You’ll find it via an 18km four-wheel-drive track network during the Dry, after Parks NT completes the upgrades this December. The recovered routes taking in the upper areas of the Reynolds River (East Branch) within Litchfield NP’s Central Valley.
HOW IT STARTED
Although remote, the land here was once well charted. Before annexed as Litchfield National Park in ’86, the 1500sqkm parcel comprised a closed uranium mine and three pastoral leases.
Parks NT had hoped to reinstate a 4WD track, but when its chopper-filmed footage unveiled more than expected, volunteers came aboard.
“They [Parks NT] found some most attractive waterholes, and sought the assistance of 4WD NT to find a way to get at them,” explained Mal Stewart, president of 4WD Northern Territory.
A MULTI-CLUB EFFORT
4WD Northern Territory is an umbrella organisation for 4WD clubs in the Territory. And, as the state-wide chair, it was Mal’s job to co-ordinate the clubs’ activities. Collaboratively, volunteers sniffed out the tracks, pouring over the footage, satellite imagery and pastoralist documentation before locking in hubs.
“It was certainly a very exciting time–they [the tracks] really were uncharted for the past 30, 40 or 50 years,” Mal explains.
THE NEW 4WD TRACKS IN THE LITCHFIELD CENTRAL VALLEY
The four-year exploration project yielded amazing results.
“There is one main track now to access the East Branch of the Reynolds River, and a few side tracks to a cluster of waterfalls, gorges and a very attractive spring,” said Mal.
Although subject to a lot of work, and perhaps a little gravel, the tracks will remain 4WD.

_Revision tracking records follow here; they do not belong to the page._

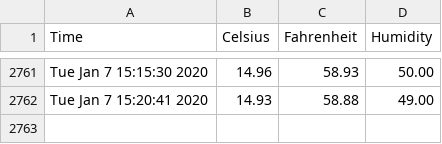
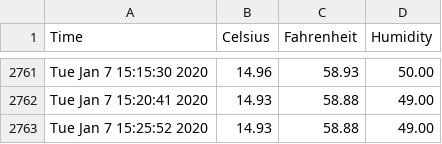
Before and after one commit to hedgespin/sensor_data, a CSV file: sensor_data.csv, drawn as a sheet; only a part is shown, gaps mark what is left out; the diff names each change by its address in the sheet, - before the commit and + after, or states it on an @@ line.

```diff
--- a/sensor_data.csv
+++ b/sensor_data.csv
+row 2763: Tue Jan 7 15:25:52 2020 | 14.93 | 58.88 | 49.00
```
Also changed, not shown: 1 other file.
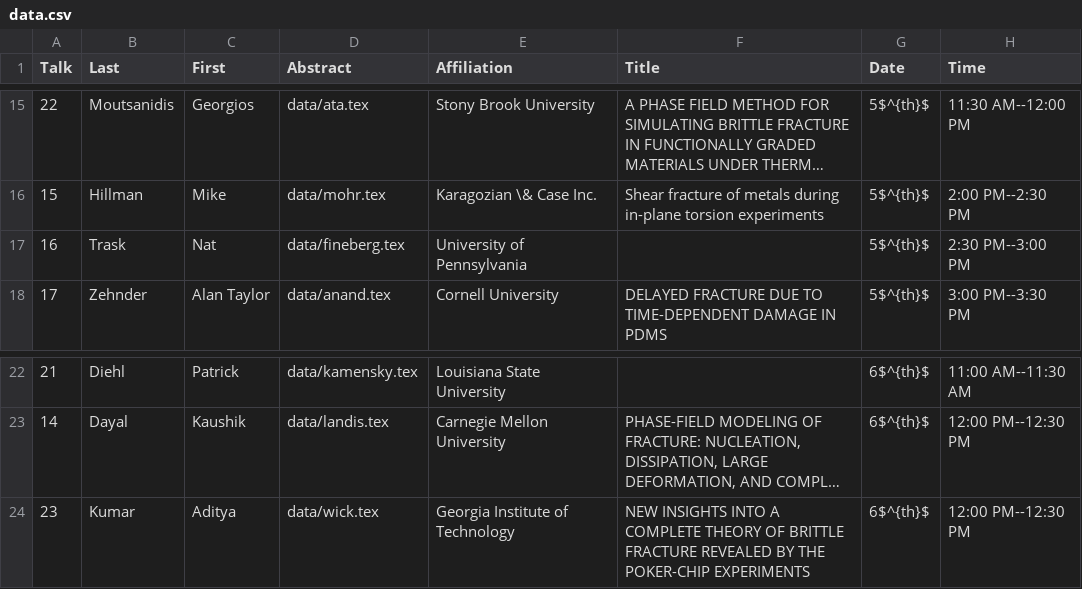
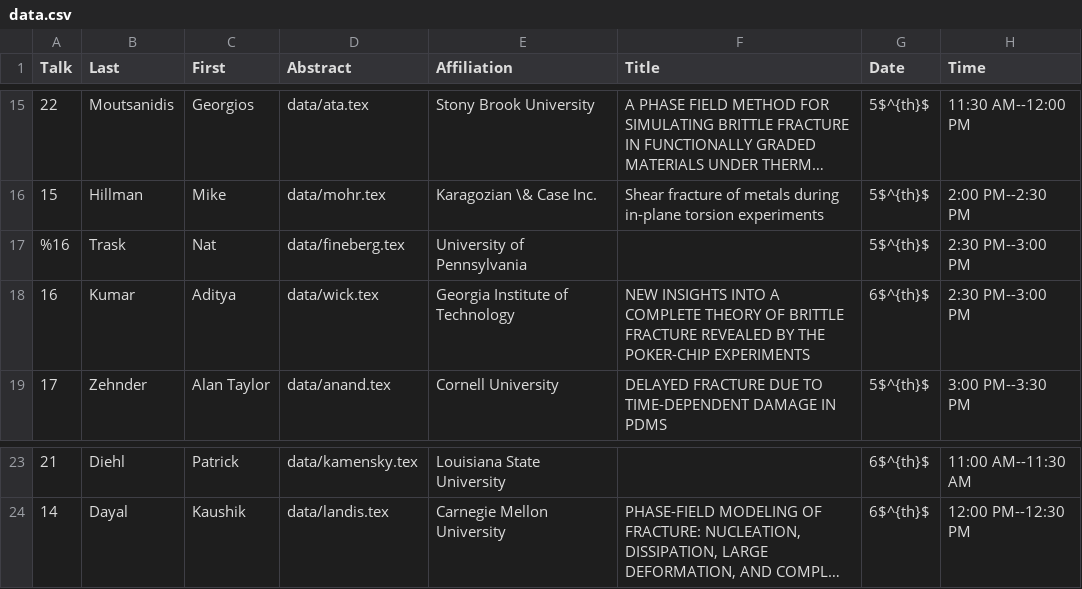
Before and after one commit to diehlpk/wfm2024, a CSV file: data.csv, drawn as a sheet; only a part is shown, gaps mark what is left out; long unchanged cells end in …; removed rows and columns are numbered as before the commit, all else as after; the diff names each change by its address in the sheet, - before the commit and + after, or states it on an @@ line.

```diff
--- a/data.csv
+++ b/data.csv
-A17 (Talk): 16
+A17 (Talk): %16
+row 18: 16 | Kumar | Aditya | data/wick.tex | Georgia Institute of Technology | NEW INSIGHTS INTO A COMPLETE THEORY OF BRITTLE FRACTURE REVEALED BY THE POKER-CHIP EXPERIMENTS | 6$^{th}$ | 2:30 PM--3:00 PM
-row 24: 23 | Kumar | Aditya | data/wick.tex | Georgia Institute of Technology | NEW INSIGHTS INTO A COMPLETE THEORY OF BRITTLE FRACTURE REVEALED BY THE POKER-CHIP EXPERIMENTS | 6$^{th}$ | 12:00 PM--12:30 PM
```
Also changed, not shown: 1 other file.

The access track to the high country leads to an escarpment, which presented a very challenging descent and accent to and from the valley below.
“Many vehicles both from the 4WD clubs and Parks NT have had to be winched up the slope,” said Mal. “Just this section of the track will be bitumised as it would otherwise become completely un-drivable.”
RECLAIMED BY NATURE
Surprisingly, the clubs found little evidence of the former pastoral activities during exploration with sections reclaimed by dense forest.
“Other places consisted of sandy soil a bit of grass,” said Mal.
In some cases, mature trees had taken root within the tracks.
“It was quite extensive. It took many trips. At times we had to re-chart the course, recheck the facts, but we did it.”
FINDING STEWART’S ‘CRYSTAL SPRINGS’
Although thought to be a watercourse, the pristine bubbling crystal spring uncovered amid dense forest surpassed everyone’s expectations.
“The spring just comes out of the ground on a flat area, and you can drive around the outside of it. And it’s just the right temperature, too. The perfect temperature for a spring,” said Mal.
And right now, they are the springs with no name.
“As far as I know, none of it is named,” laughed Mal.
“That’s up to Parks … [but] when we camped at the spring we named it Crystal Springs.”
ABOUT TURBOCHARGING TOURISM
The new 18km of 4WD tracks in Litchfield Central Valley form stage 1 of the NT Government’s $17.5 million Turbocharging Tourism package, with stage 2 to include campgrounds, mountain bike trails, car parking and picnic areas.